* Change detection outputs
^^^^

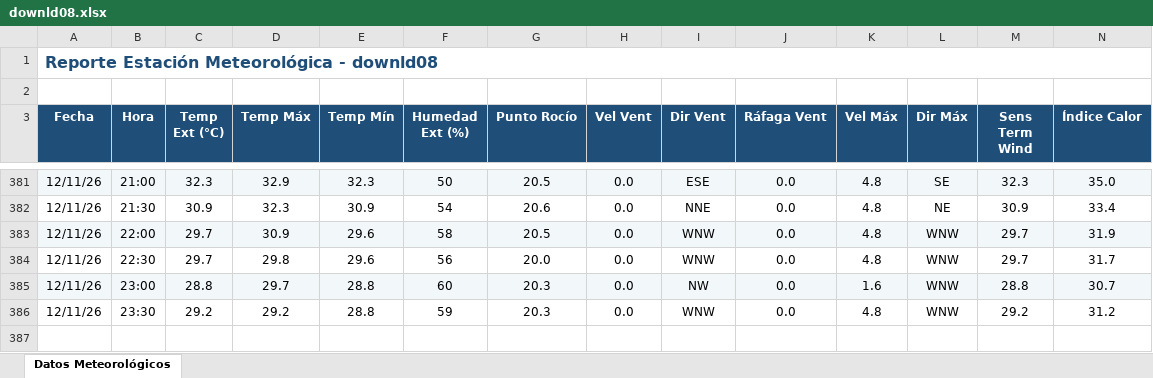
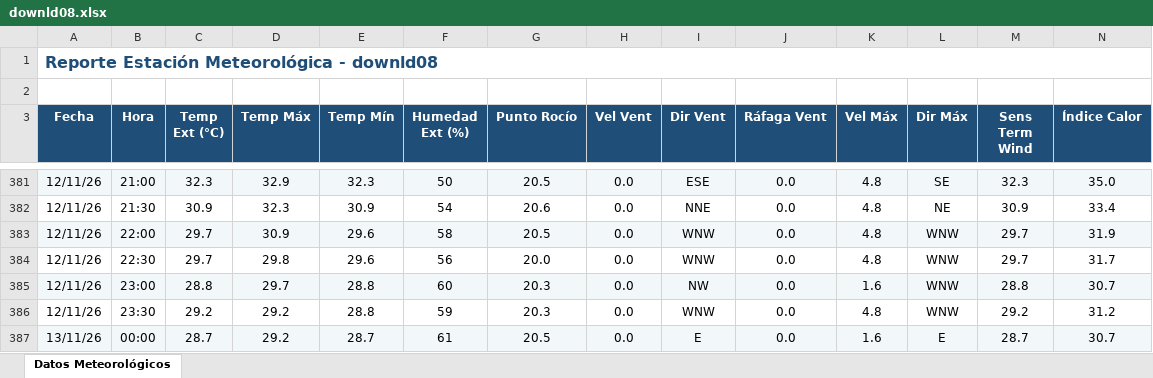
Before and after one commit to intasalta/ema_yuto, an Excel workbook: downld08.xlsx, sheet Datos Meteorológicos, drawn as a sheet; only a part is shown, gaps mark what is left out; values as stored, in another font and other column widths than the file's, no borders; rows hold the shown columns only; the diff names each change by its address in the sheet, - before the commit and + after, or states it on an @@ line.

```diff
--- a/downld08.xlsx (sheet Datos Meteorológicos)
+++ b/downld08.xlsx (sheet Datos Meteorológicos)
+row 387: 13/11/26 | 00:00 | 28.7 | 29.2 | 28.7 | 61 | 20.5 | 0.0 | E | 0.0 | 1.6 | E | 28.7 | 30.7
```
Also changed, not shown: downld02.xlsx, 2 other files.
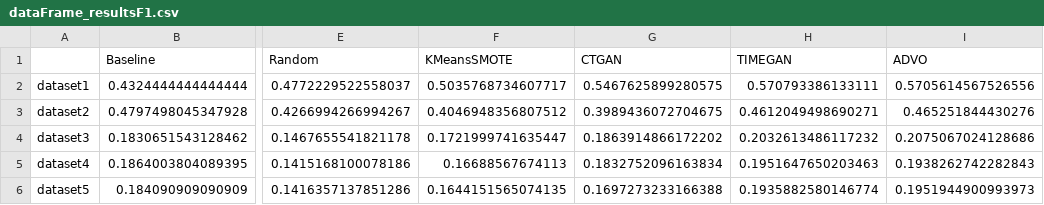
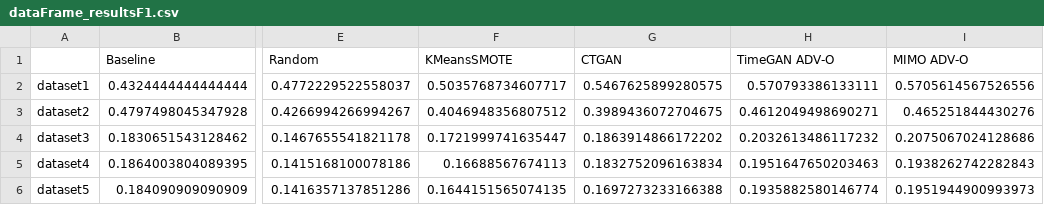
Before and after one commit to FaramirHurin/ADV-O, a CSV file: results_synthetic/dataFrame_resultsF1.csv, drawn as a sheet; only a part is shown, gaps mark what is left out; the diff names each change by its address in the sheet, - before the commit and + after, or states it on an @@ line.

Commit message:
Synthetic figures fixed accordingly

```diff
--- a/results_synthetic/dataFrame_resultsF1.csv
+++ b/results_synthetic/dataFrame_resultsF1.csv
-H1: TIMEGAN
+H1: TimeGAN ADV-O
-I1: ADVO
+I1: MIMO ADV-O
```
Also changed, not shown: results_synthetic/dataFrame_resultsPRAUC.csv, results_synthetic/dataFrame_resultsPRAUC_C.csv, 20 other files.
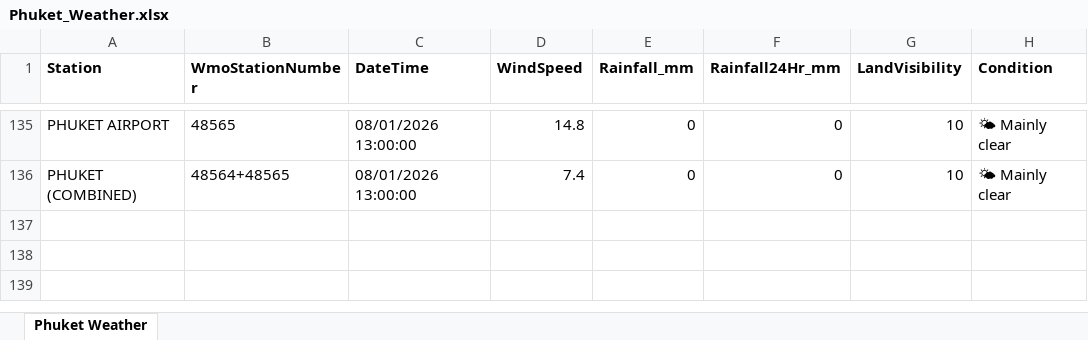
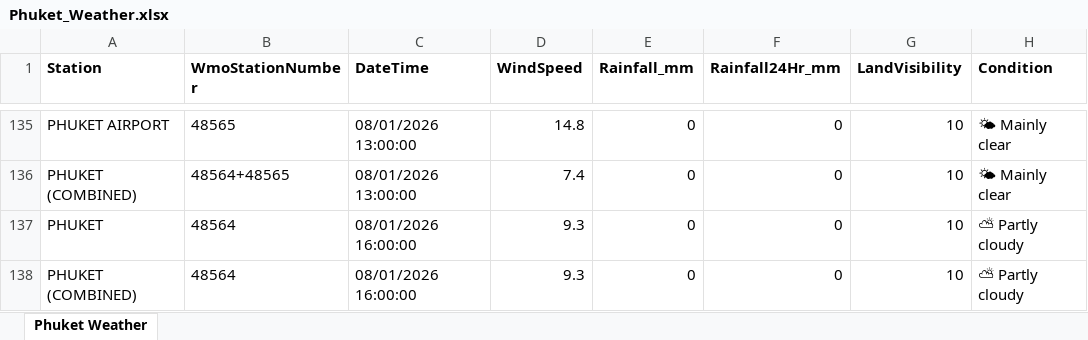
Before and after one commit to ankitrana90/my-phuket-weather-repo, an Excel workbook: Phuket_Weather.xlsx, sheet Phuket Weather, drawn as a sheet; only a part is shown, gaps mark what is left out; values as stored, in another font and other column widths than the file's, no borders; the diff names each change by its address in the sheet, - before the commit and + after, or states it on an @@ line.

```diff
--- a/Phuket_Weather.xlsx (sheet Phuket Weather)
+++ b/Phuket_Weather.xlsx (sheet Phuket Weather)
+row 137: PHUKET | 48564 | 08/01/2026 16:00:00 | 9.3 | 0 | 0 | 10 | ⛅ Partly cloudy
+row 138: PHUKET (COMBINED) | 48564 | 08/01/2026 16:00:00 | 9.3 | 0 | 0 | 10 | ⛅ Partly cloudy
```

^^^^

* WHAT IS BEING ASKED
The lines above that hold "shown" are the result; show every one of them.

* ANSWER BOX
Before and after one commit to intasalta/ema_yuto, an Excel workbook: downld08.xlsx, sheet Datos Meteorológicos, drawn as a sheet; only a part is shown, gaps mark what is left out; values as stored, in another font and other column widths than the file's, no borders; rows hold the shown columns only; the diff names each change by its address in the sheet, - before the commit and + after, or states it on an @@ line.
Also changed, not shown: downld02.xlsx, 2 other files.
Before and after one commit to FaramirHurin/ADV-O, a CSV file: results_synthetic/dataFrame_resultsF1.csv, drawn as a sheet; only a part is shown, gaps mark what is left out; the diff names each change by its address in the sheet, - before the commit and + after, or states it on an @@ line.
Also changed, not shown: results_synthetic/dataFrame_resultsPRAUC.csv, results_synthetic/dataFrame_resultsPRAUC_C.csv, 20 other files.
Before and after one commit to ankitrana90/my-phuket-weather-repo, an Excel workbook: Phuket_Weather.xlsx, sheet Phuket Weather, drawn as a sheet; only a part is shown, gaps mark what is left out; values as stored, in another font and other column widths than the file's, no borders; the diff names each change by its address in the sheet, - before the commit and + after, or states it on an @@ line.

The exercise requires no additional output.